One key decision you need to make is whether to invest in submersible pumps or not.
What the Submersible Pump Does
As the name suggests, a submersible pump can be used underwater. If your pump isn’t submersible it's likely to be waterproof and capable of pumping water in the rain but not able to work under the water.
However, in many situations having a pump that works underwater makes sense. Let’s take a look at the advantages and disadvantages of a submersible pump.
If you’re mining or simply seeking to protect your home from being flooded then a submersible pump doesn’t just make sense, it’s essential. The pup can be located at the lowest point of the mine or your home. It will then remove the water even when it is fully submerged.
In a working situation, this can help you to see what you’re doing. At home, it can ensure the water is pumped out of your home before it causes extensive damage.
Submersible pumps are designed to start as soon as the sensor detects the presence of water. They don’t need to be primed or have any human interference. They are already below water level which means they are primed and can start straight away.
A submersible pump turns on and off as needed reducing your running costs in comparison to monitoring one and manually turning it on and off. But, they also maintain liquid in the head of the pump. This is because they are underwater and it improves the suction in the pump. Consequently, they need less power to work efficiently, again saving you money.
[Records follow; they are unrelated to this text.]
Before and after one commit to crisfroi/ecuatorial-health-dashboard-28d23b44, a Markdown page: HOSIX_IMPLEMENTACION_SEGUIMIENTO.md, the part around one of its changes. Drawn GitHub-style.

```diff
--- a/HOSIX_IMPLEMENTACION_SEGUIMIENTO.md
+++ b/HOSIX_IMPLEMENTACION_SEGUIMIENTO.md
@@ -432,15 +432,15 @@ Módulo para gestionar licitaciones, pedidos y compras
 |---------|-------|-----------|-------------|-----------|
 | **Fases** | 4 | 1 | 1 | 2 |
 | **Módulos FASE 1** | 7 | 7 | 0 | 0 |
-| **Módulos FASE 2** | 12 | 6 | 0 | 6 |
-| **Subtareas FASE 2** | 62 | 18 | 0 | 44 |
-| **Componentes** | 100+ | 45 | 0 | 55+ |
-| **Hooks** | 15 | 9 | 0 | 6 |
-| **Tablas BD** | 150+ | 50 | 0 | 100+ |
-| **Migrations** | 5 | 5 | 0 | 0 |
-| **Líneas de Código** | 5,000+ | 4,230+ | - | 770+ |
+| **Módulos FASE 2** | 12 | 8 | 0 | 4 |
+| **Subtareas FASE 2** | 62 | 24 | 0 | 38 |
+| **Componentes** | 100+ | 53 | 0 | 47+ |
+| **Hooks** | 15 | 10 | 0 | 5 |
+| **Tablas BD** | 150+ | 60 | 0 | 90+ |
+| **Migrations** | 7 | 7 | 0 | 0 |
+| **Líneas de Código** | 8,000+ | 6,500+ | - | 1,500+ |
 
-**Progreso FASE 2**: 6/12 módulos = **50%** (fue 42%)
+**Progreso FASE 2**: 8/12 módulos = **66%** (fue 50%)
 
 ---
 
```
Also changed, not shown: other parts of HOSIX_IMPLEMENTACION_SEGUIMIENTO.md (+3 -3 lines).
Submersible pumps don’t make a lot of noise and the noise they generate is likely to be absorbed by the water they are sat in. In other words, they’re going to sound virtually silent. The same cannot be said for non-submersible pumps.
You should note that it is not always easy to get to a submersible pump. At home, the t may be shallow making access comparatively easy. But, in many situations, the pump is much deeper in the ground, such as in the well. This can make it very difficult to inspect them or provide routine maintenance.
Pumps that sit in water are more likely to experience corrosion of their parts. Water and metal don’t mix well. Add in the minerals in the water and even the pipes can perish quicker than expected. To eliminate this issue the pumps need to be made of corrosion-resistant material. This increases the cost of manufacturing and subsequently purchasing the pumps.
That’s an important consideration if your budget is limited. Although, with good maintenance, submersible pumps should last longer than non-submersible ones.